Mon Mar 17, 2014, 05:08 AM

10. Interesting roadmap on how to kill off a country. Bascially, take the companies that


are doing the most to to create other companies, invest in their community, invest in training and research, split it up so that neither of the entities that remain are likely at all to do this, and even if they were there would be no money because profit is being taken off the table and debt added to the company.

And the teacher's union, along with an investment firm, is at the heart of it. - Is there a smilie for irony?

So they kill off the company that used to provide jobs at the school and at their business, a place to work when people graduated, investment in new ideas, tax base for the schools. Gone to put profit in people's pockets.

The teachers need to retire, but they are burning the seed corn of the people left behind. And, frankly, they may not outlive what this does to their city, state, and country. This may rid the place of the jobs for their kid's kids, along with some of the wealth of the town, home for their families and education for the kids...
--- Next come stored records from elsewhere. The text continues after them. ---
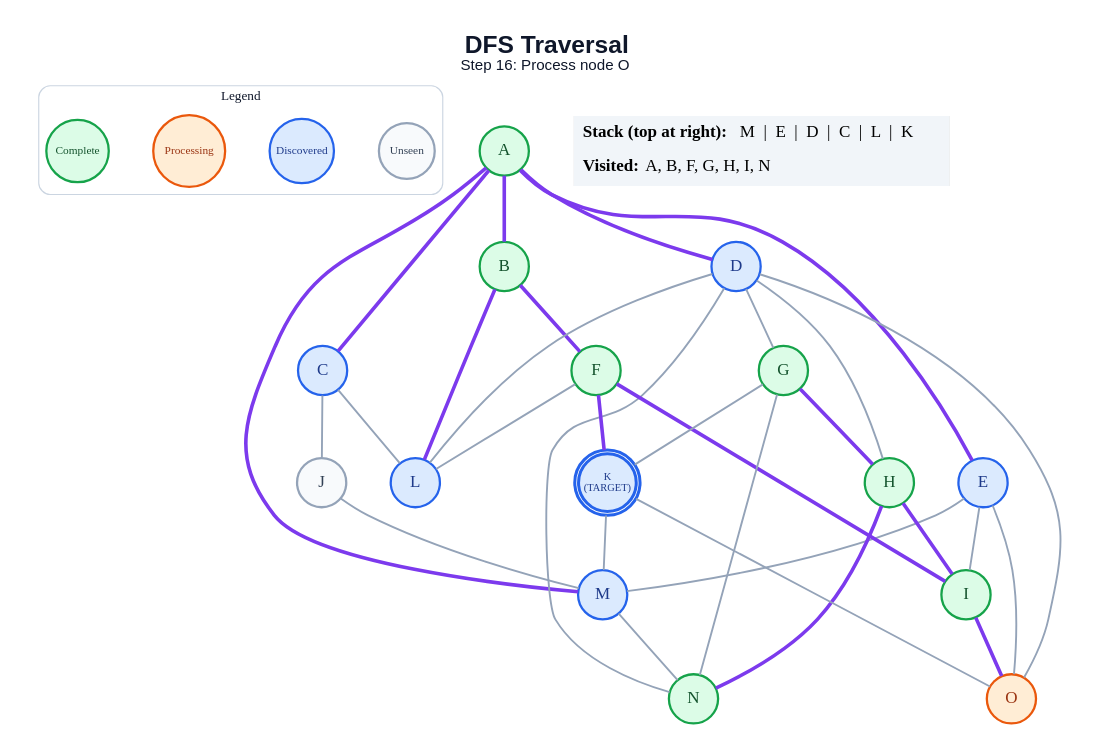
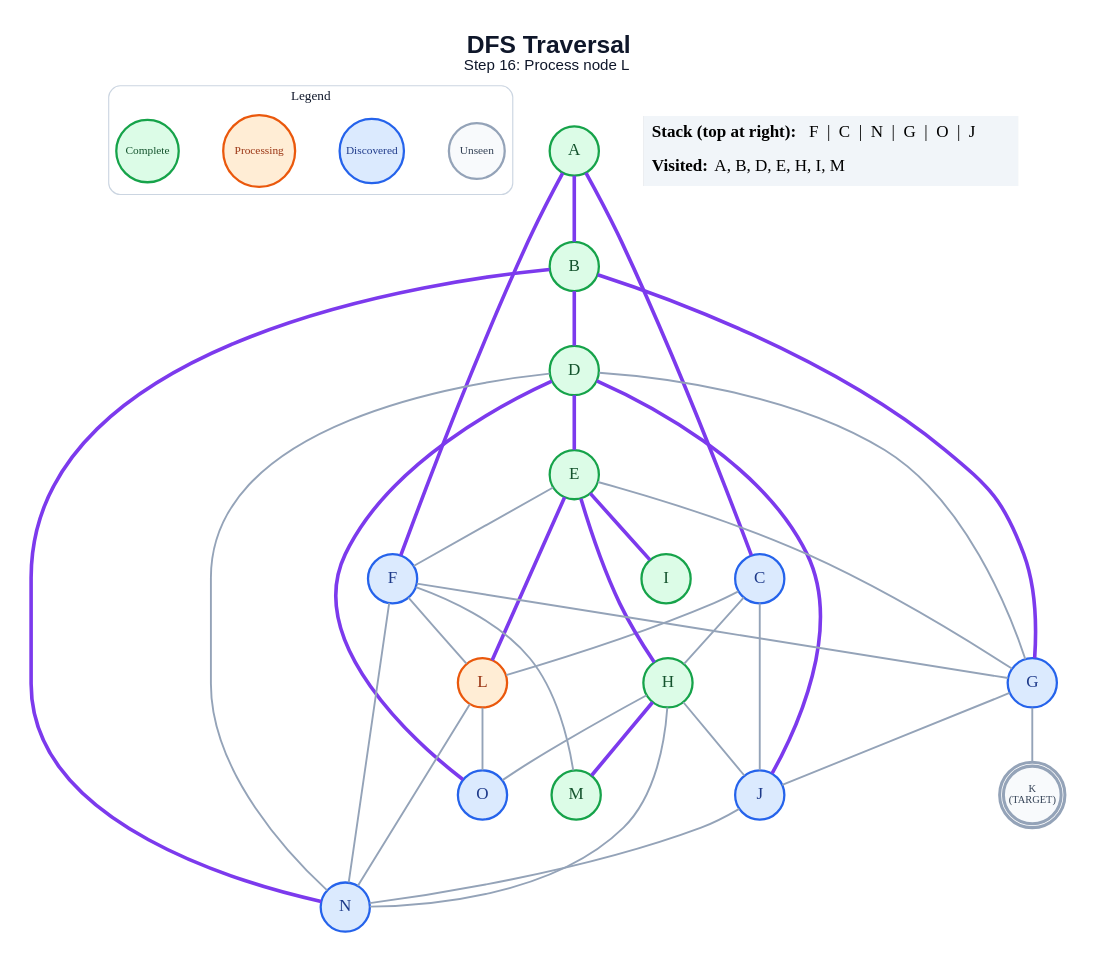
Before and after one commit to anon7238593-create/ai-slop: the diagram in generated/specific-node/dfs/step_16.dot, drawn with Graphviz. The commit also changed 309 other files, not shown here.

```diff
--- a/generated/specific-node/dfs/step_16.dot
+++ b/generated/specific-node/dfs/step_16.dot
@@ -1,64 +1,66 @@
 graph traversal {
   graph [layout=dot, rankdir=TB, bgcolor="#FFFFFF", pad="0.35", nodesep="0.65", ranksep="0.8", fontname="Arial"];
   node [shape=circle, style="filled", fontname="Arial Bold", fontsize=18, width=0.72, fixedsize=true, penwidth=2.4];
   edge [color="#94A3B8", penwidth=2.0];
-  label=<<B>DFS Traversal</B><BR/><FONT POINT-SIZE="16">Step 16: Process node O</FONT>>; labelloc="t"; fontsize=26; fontname="Arial"; fontcolor="#0F172A";
+  label=<<B>DFS Traversal</B><BR/><FONT POINT-SIZE="16">Step 16: Process node L</FONT>>; labelloc="t"; fontsize=26; fontname="Arial"; fontcolor="#0F172A";
   subgraph cluster_legend { label="Legend"; color="#CBD5E1"; penwidth=1.2; style="rounded"; fontsize=14; fontname="Arial Bold";
     key_unseen [label="Unseen", fillcolor="#F8FAFC", color="#94A3B8", fontcolor="#334155", fontsize=12, width=0.82];
     key_frontier [label="Discovered", fillcolor="#DBEAFE", color="#2563EB", fontcolor="#1E3A8A", fontsize=12, width=0.95];
     key_current [label="Processing", fillcolor="#FFEDD5", color="#EA580C", fontcolor="#9A3412", fontsize=12, width=1.05];
     key_done [label="Complete", fillcolor="#DCFCE7", color="#16A34A", fontcolor="#14532D", fontsize=12, width=0.92];
     { rank=same; key_unseen; key_frontier; key_current; key_done; }
   }
   A [label="A", fillcolor="#DCFCE7", color="#16A34A", fontcolor="#14532D", peripheries=1, penwidth=2.4];
   B [label="B", fillcolor="#DCFCE7", color="#16A34A", fontcolor="#14532D", peripheries=1, penwidth=2.4];
   C [label="C", fillcolor="#DBEAFE", color="#2563EB", fontcolor="#1E3A8A", peripheries=1, penwidth=2.4];
-  D [label="D", fillcolor="#DBEAFE", color="#2563EB", fontcolor="#1E3A8A", peripheries=1, penwidth=2.4];
-  E [label="E", fillcolor="#DBEAFE", color="#2563EB", fontcolor="#1E3A8A", peripheries=1, penwidth=2.4];
-  F [label="F", fillcolor="#DCFCE7", color="#16A34A", fontcolor="#14532D", peripheries=1, penwidth=2.4];
-  G [label="G", fillcolor="#DCFCE7", color="#16A34A", fontcolor="#14532D", peripheries=1, penwidth=2.4];
+  D [label="D", fillcolor="#DCFCE7", color="#16A34A", fontcolor="#14532D", peripheries=1, penwidth=2.4];
+  E [label="E", fillcolor="#DCFCE7", color="#16A34A", fontcolor="#14532D", peripheries=1, penwidth=2.4];
+  F [label="F", fillcolor="#DBEAFE", color="#2563EB", fontcolor="#1E3A8A", peripheries=1, penwidth=2.4];
+  G [label="G", fillcolor="#DBEAFE", color="#2563EB", fontcolor="#1E3A8A", peripheries=1, penwidth=2.4];
   H [label="H", fillcolor="#DCFCE7", color="#16A34A", fontcolor="#14532D", peripheries=1, penwidth=2.4];
   I [label="I", fillcolor="#DCFCE7", color="#16A34A", fontcolor="#14532D", peripheries=1, penwidth=2.4];
-  J [label="J", fillcolor="#F8FAFC", color="#94A3B8", fontcolor="#334155", peripheries=1, penwidth=2.4];
-  K [label="K\n(TARGET)", fillcolor="#DBEAFE", color="#2563EB", fontcolor="#1E3A8A", peripheries=2, penwidth=3.2, fontsize=11, width=0.85, height=0.85];
-  L [label="L", fillcolor="#DBEAFE", color="#2563EB", fontcolor="#1E3A8A", peripheries=1, penwidth=2.4];
-  M [label="M", fillcolor="#DBEAFE", color="#2563EB", fontcolor="#1E3A8A", peripheries=1, penwidth=2.4];
-  N [label="N", fillcolor="#DCFCE7", color="#16A34A", fontcolor="#14532D", peripheries=1, penwidth=2.4];
-  O [label="O", fillcolor="#FFEDD5", color="#EA580C", fontcolor="#9A3412", peripheries=1, penwidth=2.4];
+  J [label="J", fillcolor="#DBEAFE", color="#2563EB", fontcolor="#1E3A8A", peripheries=1, penwidth=2.4];
+  K [label="K\n(TARGET)", fillcolor="#F8FAFC", color="#94A3B8", fontcolor="#334155", peripheries=2, penwidth=3.2, fontsize=11, width=0.85, height=0.85];
+  L [label="L", fillcolor="#FFEDD5", color="#EA580C", fontcolor="#9A3412", peripheries=1, penwidth=2.4];
+  M [label="M", fillcolor="#DCFCE7", color="#16A34A", fontcolor="#14532D", peripheries=1, penwidth=2.4];
+  N [label="N", fillcolor="#DBEAFE", color="#2563EB", fontcolor="#1E3A8A", peripheries=1, penwidth=2.4];
+  O [label="O", fillcolor="#DBEAFE", color="#2563EB", fontcolor="#1E3A8A", peripheries=1, penwidth=2.4];
   A -- B [color="#7C3AED", penwidth=3.8];
   A -- C [color="#7C3AED", penwidth=3.8];
-  A -- D [color="#7C3AED", penwidth=3.8];
-  A -- E [color="#7C3AED", penwidth=3.8];
-  A -- M [color="#7C3AED", penwidth=3.8];
-  B -- F [color="#7C3AED", penwidth=3.8];
-  B -- L [color="#7C3AED", penwidth=3.8];
+  A -- F [color="#7C3AED", penwidth=3.8];
+  B -- D [color="#7C3AED", penwidth=3.8];
+  B -- G [color="#7C3AED", penwidth=3.8];
+  B -- N [color="#7C3AED", penwidth=3.8];
+  C -- H;
   C -- J;
   C -- L;
+  D -- E [color="#7C3AED", penwidth=3.8];
   D -- G;
-  D -- H;
-  D -- L;
+  D -- J [color="#7C3AED", penwidth=3.8];
   D -- N;
-  D -- O;
-  E -- I;
-  E -- M;
-  E -- O;
-  F -- I [color="#7C3AED", penwidth=3.8];
-  F -- K [color="#7C3AED", penwidth=3.8];
+  D -- O [color="#7C3AED", penwidth=3.8];
+  E -- F;
+  E -- G;
+  E -- H [color="#7C3AED", penwidth=3.8];
+  E -- I [color="#7C3AED", penwidth=3.8];
+  E -- L [color="#7C3AED", penwidth=3.8];
+  F -- G;
   F -- L;
-  G -- H [color="#7C3AED", penwidth=3.8];
+  F -- M;
+  F -- N;
+  G -- J;
   G -- K;
-  G -- N;
-  H -- I [color="#7C3AED", penwidth=3.8];
-  H -- N [color="#7C3AED", penwidth=3.8];
-  I -- O [color="#7C3AED", penwidth=3.8];
-  J -- M;
-  K -- M;
-  K -- O;
-  M -- N;
+  H -- J;
+  H -- M [color="#7C3AED", penwidth=3.8];
+  H -- N;
+  H -- O;
+  J -- N;
+  L -- N;
+  L -- O;
   status [shape=plain, fixedsize=false, width=0, height=0, margin=0, label=<
     <TABLE BORDER="0" CELLBORDER="0" CELLPADDING="7" BGCOLOR="#F1F5F9">
-      <TR><TD ALIGN="LEFT"><B>Stack (top at right):</B> M  |  E  |  D  |  C  |  L  |  K</TD></TR>
-      <TR><TD ALIGN="LEFT"><B>Visited:</B> A, B, F, G, H, I, N</TD></TR>
+      <TR><TD ALIGN="LEFT"><B>Stack (top at right):</B> F  |  C  |  N  |  G  |  O  |  J</TD></TR>
+      <TR><TD ALIGN="LEFT"><B>Visited:</B> A, B, D, E, H, I, M</TD></TR>
     </TABLE>
   >];
 }
```
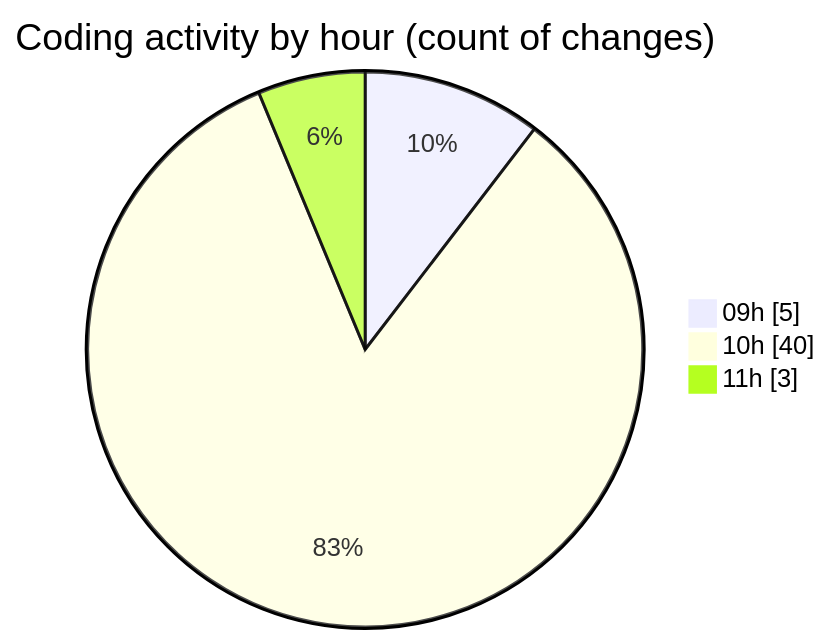
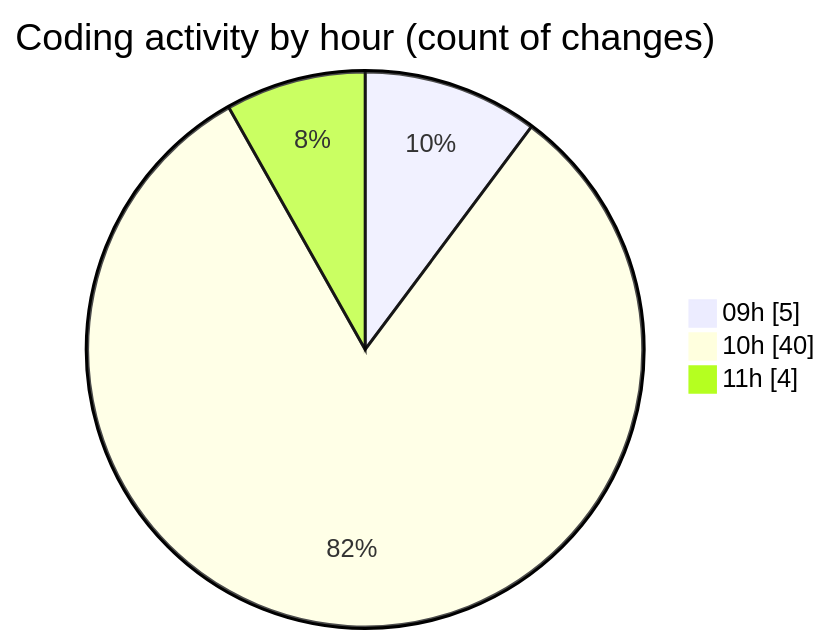
Before and after one commit to CELIANVF/code-tracking: the second of 2 diagrams in 2025-06-02/ecodeli-1/README.md, drawn with Mermaid. The commit also changed other lines of this file and 1 other file, not shown here.

````diff
--- a/2025-06-02/ecodeli-1/README.md
+++ b/2025-06-02/ecodeli-1/README.md
@@ -64,7 +64,7 @@
 ```mermaid
 pie showData
 title Coding activity by hour (count of changes)
 "09h" : 5
 "10h" : 40
-"11h" : 3
+"11h" : 4
 ```
````
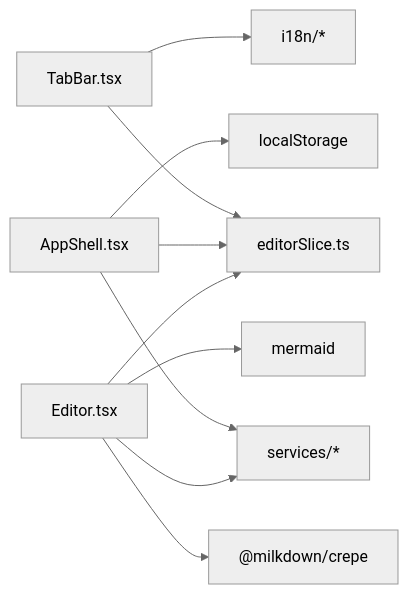
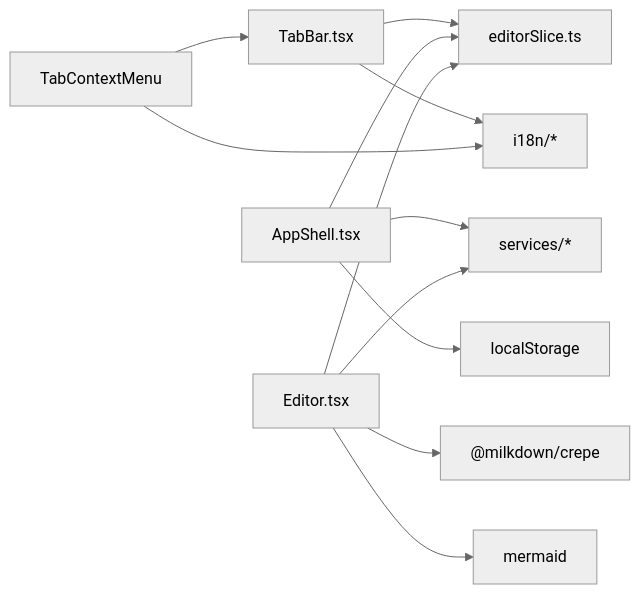
One commit to gongshiyun/ZenNote changed the seventh of 7 diagrams in .qoder/repowiki/zh/content/布局系统/标签页系统.md. Above: the diagram before and after it, drawn with Mermaid (neutral theme). The commit also changed other lines of this file and 38 other files, not shown here.

````diff
--- a/.qoder/repowiki/zh/content/布局系统/标签页系统.md
+++ b/.qoder/repowiki/zh/content/布局系统/标签页系统.md
@@ -301,12 +419,14 @@
 ```mermaid
 graph LR
 TabBar["TabBar.tsx"] --> Slice["editorSlice.ts"]
 TabBar --> I18N["i18n/*"]
+TabContextMenu["TabContextMenu"] --> TabBar
+TabContextMenu --> I18N
 AppShell["AppShell.tsx"] --> Slice
 AppShell --> Services["services/*"]
 AppShell --> LocalStorage["localStorage"]
 Editor["Editor.tsx"] --> Slice
 Editor --> Services
 Editor --> Milkdown["@milkdown/crepe"]
 Editor --> Mermaid["mermaid"]
 ```
````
FYI - this teacher's union is just part of the subject of this article. They are hardly alone - this has been going on for years. It's the breakup of the companies, motivated by easy finance and taxation policies that let them profit from such a maneuver that drive this.

As it continues it will be the ruin of tens of millions of people, and perhaps the country, despite pathetically small attempts at doing anything.

From the article:

The solution may be out of reach. Today California teachers need to protect their pensions by dismantling Ohio manufacturers. The structures of U.S. capital markets and fiscal policy reward investors whose decisions are based on maximizing returns over the short-term. While the Dodd-Frank financial reforms may cut down on some of the riskiest securitization-based investment strategies, new regulations have not created real incentives for the more patient investment that growing production in America requires.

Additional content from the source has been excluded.